→ **What to work on**
The answer should consist of every line of the material, repeated verbatim.

→ **Source records**
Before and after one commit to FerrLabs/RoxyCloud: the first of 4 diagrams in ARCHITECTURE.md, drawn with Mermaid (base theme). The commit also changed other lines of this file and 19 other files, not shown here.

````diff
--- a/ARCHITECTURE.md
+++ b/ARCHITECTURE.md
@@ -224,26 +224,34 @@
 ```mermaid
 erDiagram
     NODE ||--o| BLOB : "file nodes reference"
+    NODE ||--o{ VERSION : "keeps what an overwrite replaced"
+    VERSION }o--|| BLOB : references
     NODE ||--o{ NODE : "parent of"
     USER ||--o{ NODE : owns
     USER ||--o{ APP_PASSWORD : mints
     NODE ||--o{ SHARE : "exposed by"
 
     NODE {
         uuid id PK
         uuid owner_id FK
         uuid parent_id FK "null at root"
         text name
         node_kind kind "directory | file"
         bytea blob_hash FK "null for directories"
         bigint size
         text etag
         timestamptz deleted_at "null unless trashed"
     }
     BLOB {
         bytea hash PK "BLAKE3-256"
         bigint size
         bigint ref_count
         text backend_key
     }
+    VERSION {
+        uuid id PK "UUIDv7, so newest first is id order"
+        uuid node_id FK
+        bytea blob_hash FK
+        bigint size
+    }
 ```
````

→ **Result**
Before and after one commit to FerrLabs/RoxyCloud: the first of 4 diagrams in ARCHITECTURE.md, drawn with Mermaid (base theme). The commit also changed other lines of this file and 19 other files, not shown here.

````diff
--- a/ARCHITECTURE.md
+++ b/ARCHITECTURE.md
@@ -224,26 +224,34 @@
 ```mermaid
 erDiagram
     NODE ||--o| BLOB : "file nodes reference"
+    NODE ||--o{ VERSION : "keeps what an overwrite replaced"
+    VERSION }o--|| BLOB : references
     NODE ||--o{ NODE : "parent of"
     USER ||--o{ NODE : owns
     USER ||--o{ APP_PASSWORD : mints
     NODE ||--o{ SHARE : "exposed by"
 
     NODE {
         uuid id PK
         uuid owner_id FK
         uuid parent_id FK "null at root"
         text name
         node_kind kind "directory | file"
         bytea blob_hash FK "null for directories"
         bigint size
         text etag
         timestamptz deleted_at "null unless trashed"
     }
     BLOB {
         bytea hash PK "BLAKE3-256"
         bigint size
         bigint ref_count
         text backend_key
     }
+    VERSION {
+        uuid id PK "UUIDv7, so newest first is id order"
+        uuid node_id FK
+        bytea blob_hash FK
+        bigint size
+    }
 ```
````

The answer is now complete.